However, in this part of the world, this ideology of government is set to be given renewed sustenance by a Pakatan administration should it come to power after Malaysia’s 13th general election, expected to be set in train after the Chinese New Year festivities of late January-early February are completed.
Pakatan ideologues believe that once corruption is whittled down to the bone, competitive tenders are introduced, the public sector made more efficient and purpose-driven, and national resources allocated more equitably, the hard-working middle class in Malaysia would be sprung and those at the bottom of the ladder would be uplifted by savings on governmental operational costs that will be channeled to them.
Ditto, a social democracy would be born, aided and abetted by a host of liberalisations to the political culture by the removal from the statue books of repressive laws.
A reformed and revitalised Judiciary and a renewed Police Force would be the icing on the plum pudding of a Pakatan government.This is not exactly a panacea for all that ails the country but, if realised, would represent a radical improvement over what presently obtains under UMNO-BN.
Prescriptions based on wrong diagnosis

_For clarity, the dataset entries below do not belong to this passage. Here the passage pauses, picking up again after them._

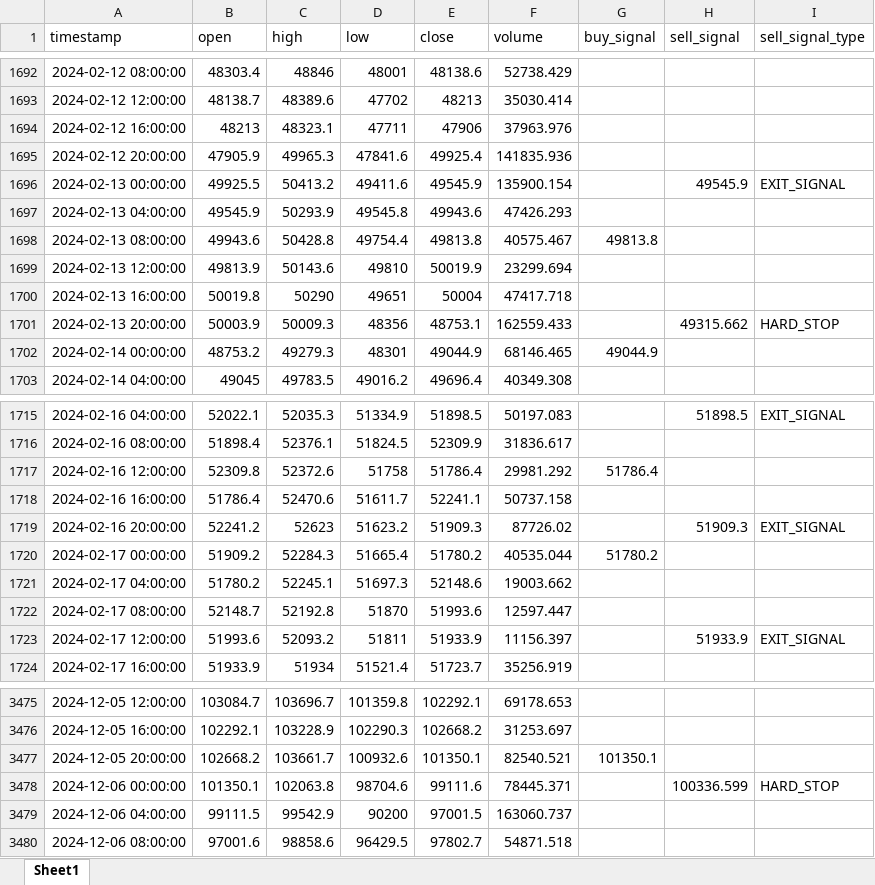
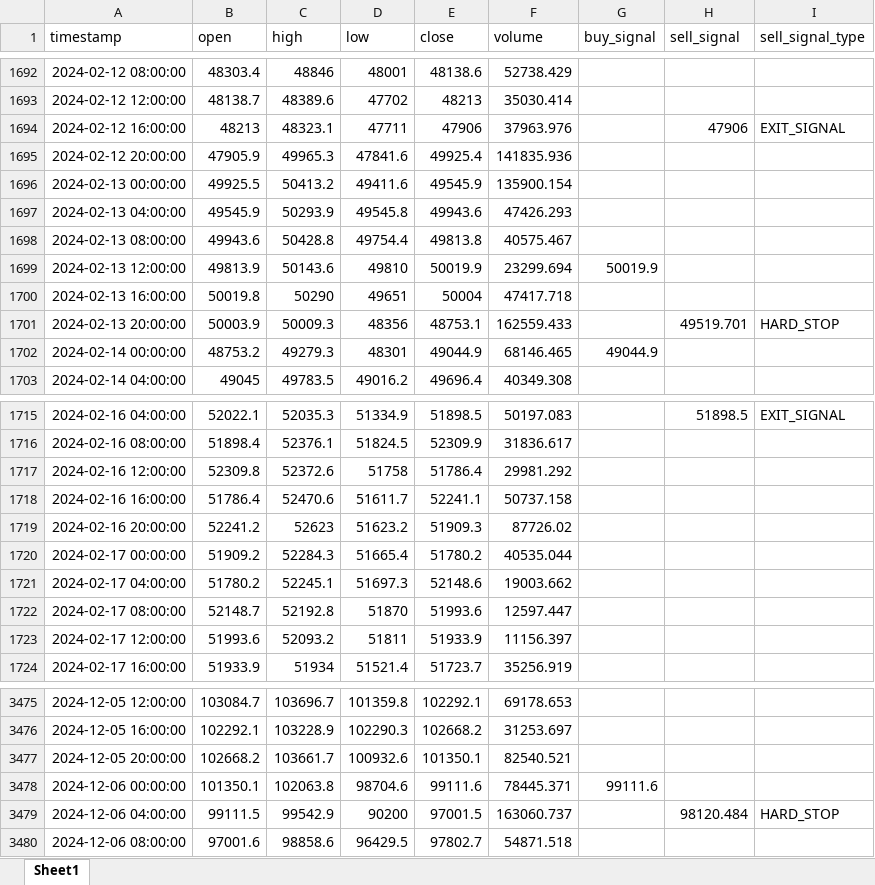
Before and after one commit to chenjiangwne/trade_agent, an Excel workbook: backtest_result_long_signals.xlsx, sheet Sheet1, drawn as a sheet; only a part is shown, gaps mark what is left out; values as stored, in another font and other column widths than the file's, no borders; the diff covers the shown part only; the diff names each change by its address in the sheet, - before the commit and + after, or states it on an @@ line.

```diff
--- a/backtest_result_long_signals.xlsx (sheet Sheet1)
+++ b/backtest_result_long_signals.xlsx (sheet Sheet1)
-H1694 (sell_signal): (empty)
+H1694 (sell_signal): 47906
-I1694 (sell_signal_type): (empty)
+I1694 (sell_signal_type): EXIT_SIGNAL
-H1696 (sell_signal): 49545.9
+H1696 (sell_signal): (empty)
-I1696 (sell_signal_type): EXIT_SIGNAL
+I1696 (sell_signal_type): (empty)
-G1698 (buy_signal): 49813.8
+G1698 (buy_signal): (empty)
-G1699 (buy_signal): (empty)
+G1699 (buy_signal): 50019.9
-H1701 (sell_signal): 49315.662
+H1701 (sell_signal): 49519.701
-G1717 (buy_signal): 51786.4
+G1717 (buy_signal): (empty)
-H1719 (sell_signal): 51909.3
+H1719 (sell_signal): (empty)
-I1719 (sell_signal_type): EXIT_SIGNAL
+I1719 (sell_signal_type): (empty)
-G1720 (buy_signal): 51780.2
+G1720 (buy_signal): (empty)
-H1723 (sell_signal): 51933.9
+H1723 (sell_signal): (empty)
-I1723 (sell_signal_type): EXIT_SIGNAL
+I1723 (sell_signal_type): (empty)
-G3477 (buy_signal): 101350.1
+G3477 (buy_signal): (empty)
-G3478 (buy_signal): (empty)
+G3478 (buy_signal): 99111.6
-H3478 (sell_signal): 100336.599
+H3478 (sell_signal): (empty)
-I3478 (sell_signal_type): HARD_STOP
+I3478 (sell_signal_type): (empty)
-H3479 (sell_signal): (empty)
+H3479 (sell_signal): 98120.484
-I3479 (sell_signal_type): (empty)
+I3479 (sell_signal_type): HARD_STOP
```
Also changed, not shown: 6 added rows and 159 edited cells elsewhere in this sheet, backtest_result_short_signals.xlsx, 11 other files.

The UMNO-BN pattern of governance, even more so under the bogus reformer Najib Razak than under his predecessors, is for the sustenance of a national assets - and resources-appropriating plutocracy at the top, displaying elements of a social democracy for the bottom especially when elections are hovering, opting for a muddle where social and educational policies are concerned - all this, against a backdrop of recurrent racial and religious tensions.
Though this module of governance is no longer tenable, its traits are so entrenched that when the skipper of the crew attempts reform or liberalisation, the supposed improvement turns out to be worse than the previous condition.
This simply means that the people with the prescriptions are basing their actions on wrong diagnosis.
This is what has happened to practically all measures adopted by the government of Prime Minister Najib to reform and improve, in the last two and half years, the administration he inherited from his predecessor Abdullah Ahmad Badawi.
The inescapable point is that the stale thinking that underlies the UMNO-BN module of governance, the product of a 54-year incumbency, simply cannot be banished under a hail of modernising labels, like ‘Government Transformation Programme’, ‘Economic Transformation Programme’, ‘1Malaysia - People First, Performance Now’.
These terms’ vacancy is soon exposed and the electorate moves from suspicion that “Something’s rotten in the state of Denmark”, to use Shakespearean terminology, to a determination to rid the country of the stench.
Genuine reform, not illusory promises
PAS’ antennae tell them that the people want genuine reform, not illusory promises, which is why the party is prepared to relegate its long-held Islamic state agenda to a backburner.
It would be unwise to assume that that agenda would stay there because support for syariah is a Muslim obligation.
It’s certain to come up again but when that happens, what is presently happening in the Islamic crescent countries extending from the Mediterranean to the Bosphorus would impact on Muslim politics in Malaysia.
One cannot be sure how things would eventuate in the Islamic crescent but the Khomenist module that won out in the Iranian crisis of the late 1970s - a module that wasn’t really intended by the main actors of the anti-Shah insurrection - is not the definitive word on how things would culminate.
In other words, the dice is rolling but in the age of the Internet and other social media, the numbers it comes up cannot last if rigged against democracy and the basic freedoms considered vital for its upkeep.Somebody ought to tell Vladimir Putin this.